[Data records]
★ ★ ★

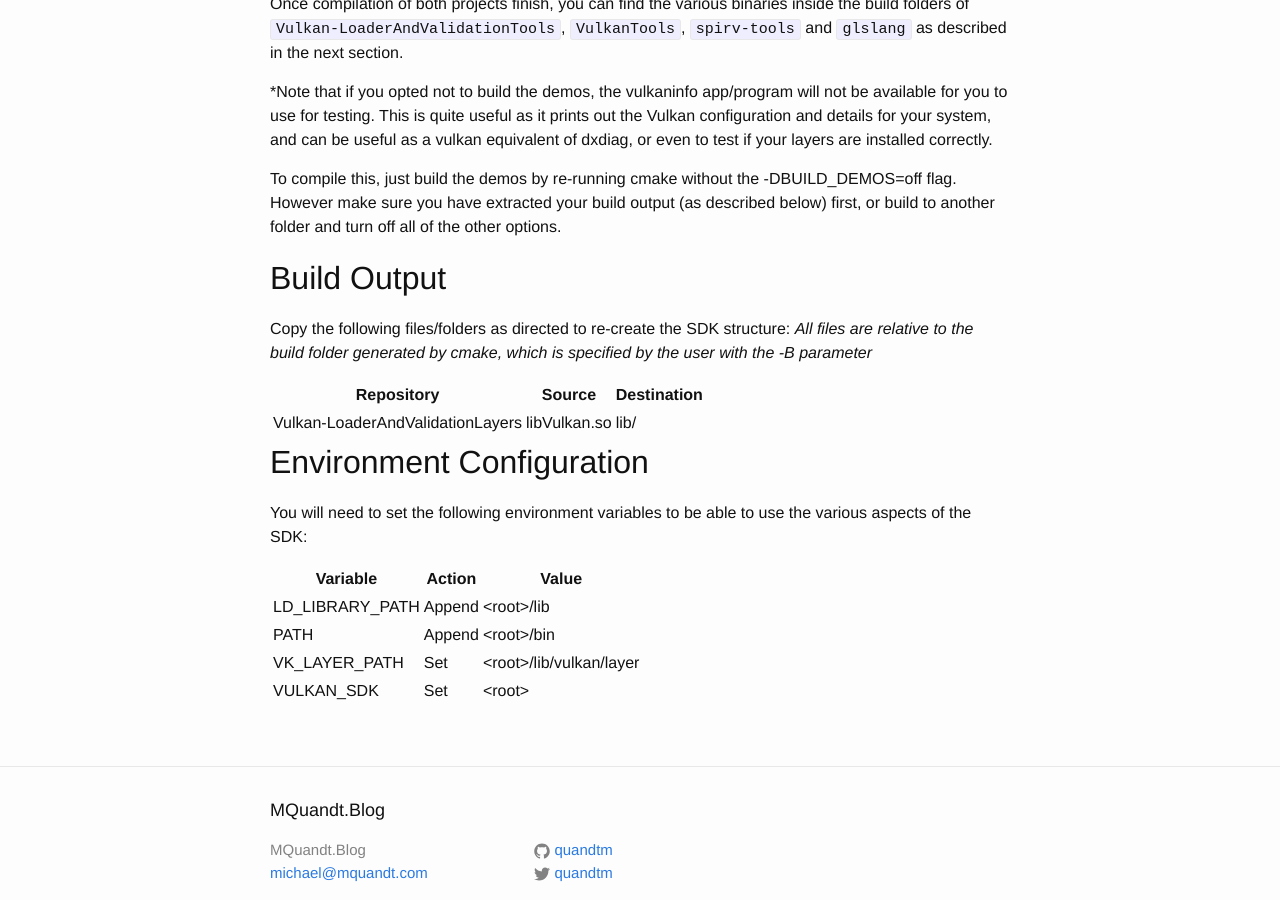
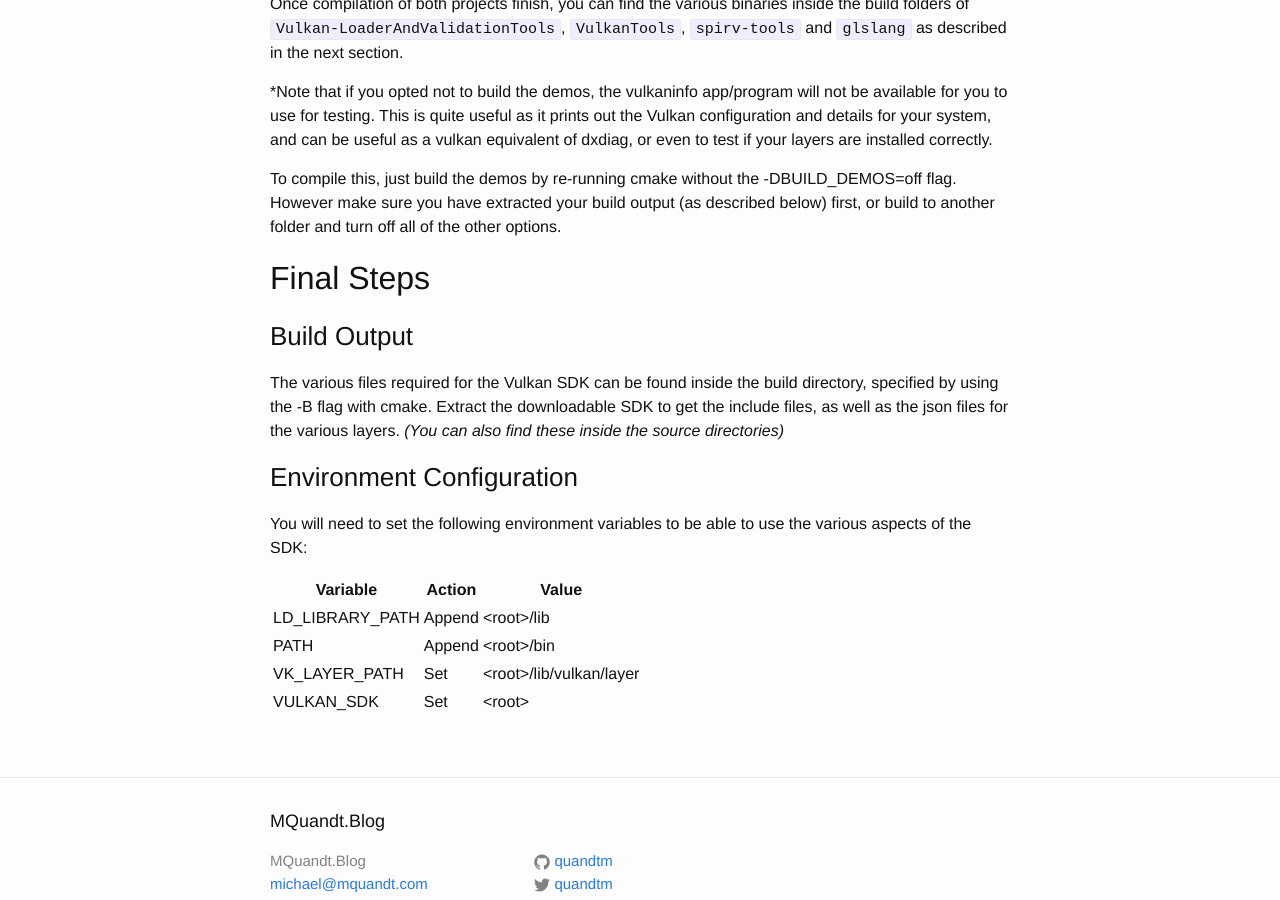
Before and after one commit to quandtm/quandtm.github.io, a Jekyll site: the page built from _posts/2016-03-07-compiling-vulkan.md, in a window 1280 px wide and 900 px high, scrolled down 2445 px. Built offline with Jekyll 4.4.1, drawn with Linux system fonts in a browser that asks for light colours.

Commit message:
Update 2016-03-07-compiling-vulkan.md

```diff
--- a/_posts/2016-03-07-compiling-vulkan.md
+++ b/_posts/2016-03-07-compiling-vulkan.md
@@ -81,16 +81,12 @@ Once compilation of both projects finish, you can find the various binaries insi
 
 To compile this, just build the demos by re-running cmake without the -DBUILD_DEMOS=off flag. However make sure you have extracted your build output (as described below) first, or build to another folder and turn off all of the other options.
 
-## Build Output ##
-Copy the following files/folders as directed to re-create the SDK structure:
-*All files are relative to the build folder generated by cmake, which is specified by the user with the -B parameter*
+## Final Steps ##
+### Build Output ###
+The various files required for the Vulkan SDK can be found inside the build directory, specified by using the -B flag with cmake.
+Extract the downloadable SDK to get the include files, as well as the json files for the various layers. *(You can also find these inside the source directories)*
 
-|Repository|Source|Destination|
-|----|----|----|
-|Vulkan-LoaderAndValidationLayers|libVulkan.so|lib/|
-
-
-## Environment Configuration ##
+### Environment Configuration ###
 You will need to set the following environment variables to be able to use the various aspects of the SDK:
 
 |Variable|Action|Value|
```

★ ★ ★

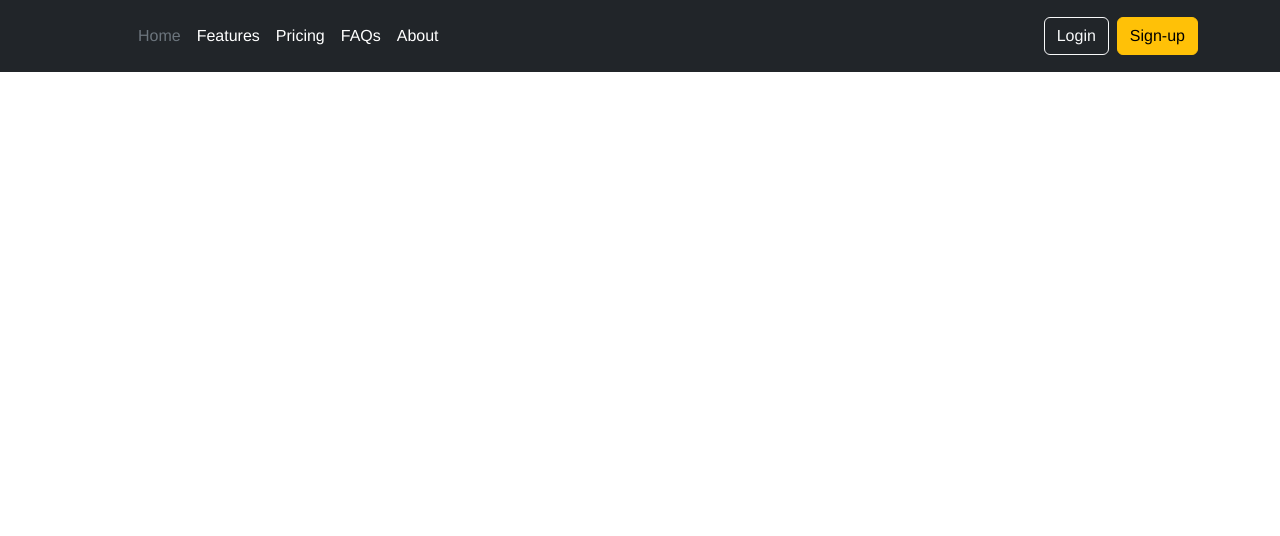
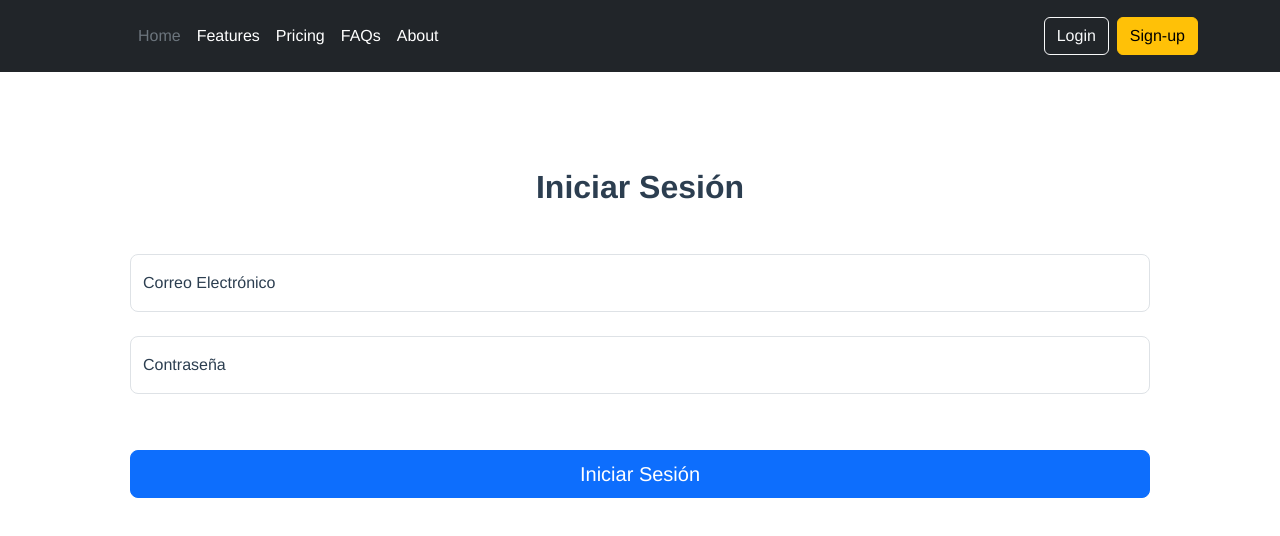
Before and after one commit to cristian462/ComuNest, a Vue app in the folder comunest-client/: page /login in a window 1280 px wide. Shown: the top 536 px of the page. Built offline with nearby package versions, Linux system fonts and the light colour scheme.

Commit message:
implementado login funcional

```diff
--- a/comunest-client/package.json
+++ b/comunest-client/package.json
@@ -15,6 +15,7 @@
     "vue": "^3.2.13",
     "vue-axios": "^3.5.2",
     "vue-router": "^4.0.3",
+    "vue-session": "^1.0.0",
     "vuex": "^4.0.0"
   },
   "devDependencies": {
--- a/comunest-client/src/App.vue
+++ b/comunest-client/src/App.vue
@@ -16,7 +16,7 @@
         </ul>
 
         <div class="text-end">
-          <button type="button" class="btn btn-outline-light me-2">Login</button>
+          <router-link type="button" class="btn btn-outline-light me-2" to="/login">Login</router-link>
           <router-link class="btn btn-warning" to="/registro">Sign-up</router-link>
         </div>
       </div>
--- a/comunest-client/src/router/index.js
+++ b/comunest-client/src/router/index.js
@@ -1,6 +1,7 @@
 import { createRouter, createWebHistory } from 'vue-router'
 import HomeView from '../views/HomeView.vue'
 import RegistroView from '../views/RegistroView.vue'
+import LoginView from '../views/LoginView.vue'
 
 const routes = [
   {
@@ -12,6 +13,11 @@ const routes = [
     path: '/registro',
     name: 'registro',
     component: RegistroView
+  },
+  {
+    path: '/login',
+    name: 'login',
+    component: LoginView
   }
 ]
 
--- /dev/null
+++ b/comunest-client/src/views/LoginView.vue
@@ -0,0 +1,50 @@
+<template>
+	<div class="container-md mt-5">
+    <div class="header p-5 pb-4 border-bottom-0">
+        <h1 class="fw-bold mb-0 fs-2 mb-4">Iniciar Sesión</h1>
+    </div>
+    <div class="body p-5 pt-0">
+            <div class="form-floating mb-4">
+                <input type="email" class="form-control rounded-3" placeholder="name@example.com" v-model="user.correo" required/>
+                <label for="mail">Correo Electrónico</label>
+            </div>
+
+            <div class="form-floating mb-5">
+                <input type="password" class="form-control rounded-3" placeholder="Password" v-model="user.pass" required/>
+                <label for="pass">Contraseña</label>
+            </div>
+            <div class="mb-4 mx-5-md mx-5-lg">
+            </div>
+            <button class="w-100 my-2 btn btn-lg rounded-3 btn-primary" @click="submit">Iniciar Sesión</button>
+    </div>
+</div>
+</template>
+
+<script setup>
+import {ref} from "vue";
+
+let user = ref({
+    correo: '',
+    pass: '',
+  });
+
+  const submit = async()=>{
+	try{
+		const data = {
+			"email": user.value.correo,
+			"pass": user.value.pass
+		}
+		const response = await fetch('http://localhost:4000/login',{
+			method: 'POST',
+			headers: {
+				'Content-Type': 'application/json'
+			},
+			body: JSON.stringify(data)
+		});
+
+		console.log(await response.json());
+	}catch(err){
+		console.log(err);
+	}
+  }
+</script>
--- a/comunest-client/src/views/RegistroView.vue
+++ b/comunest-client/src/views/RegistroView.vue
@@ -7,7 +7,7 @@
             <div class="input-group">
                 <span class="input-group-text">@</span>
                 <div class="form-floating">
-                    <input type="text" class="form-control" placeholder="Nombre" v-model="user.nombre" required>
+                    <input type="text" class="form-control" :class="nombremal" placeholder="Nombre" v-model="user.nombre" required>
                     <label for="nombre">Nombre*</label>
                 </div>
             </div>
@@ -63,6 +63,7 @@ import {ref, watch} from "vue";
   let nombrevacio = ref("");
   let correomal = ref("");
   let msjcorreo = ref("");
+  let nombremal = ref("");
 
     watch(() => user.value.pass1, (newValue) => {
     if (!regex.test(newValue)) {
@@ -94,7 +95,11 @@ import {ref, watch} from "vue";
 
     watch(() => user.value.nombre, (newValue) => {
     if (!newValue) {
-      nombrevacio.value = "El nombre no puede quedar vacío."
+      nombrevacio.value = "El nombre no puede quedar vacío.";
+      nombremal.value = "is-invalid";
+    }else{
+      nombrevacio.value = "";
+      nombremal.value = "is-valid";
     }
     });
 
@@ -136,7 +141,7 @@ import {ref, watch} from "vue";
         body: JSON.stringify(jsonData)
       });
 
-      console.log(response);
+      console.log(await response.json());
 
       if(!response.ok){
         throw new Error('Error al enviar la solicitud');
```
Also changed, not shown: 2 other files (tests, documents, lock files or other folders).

★ ★ ★

Copy each line from the entries above that has the word "input" in it.

+                <input type="email" class="form-control rounded-3" placeholder="name@example.com" v-model="user.correo" required/>
+                <input type="password" class="form-control rounded-3" placeholder="Password" v-model="user.pass" required/>
             <div class="input-group">
                 <span class="input-group-text">@</span>
-                    <input type="text" class="form-control" placeholder="Nombre" v-model="user.nombre" required>
+                    <input type="text" class="form-control" :class="nombremal" placeholder="Nombre" v-model="user.nombre" required>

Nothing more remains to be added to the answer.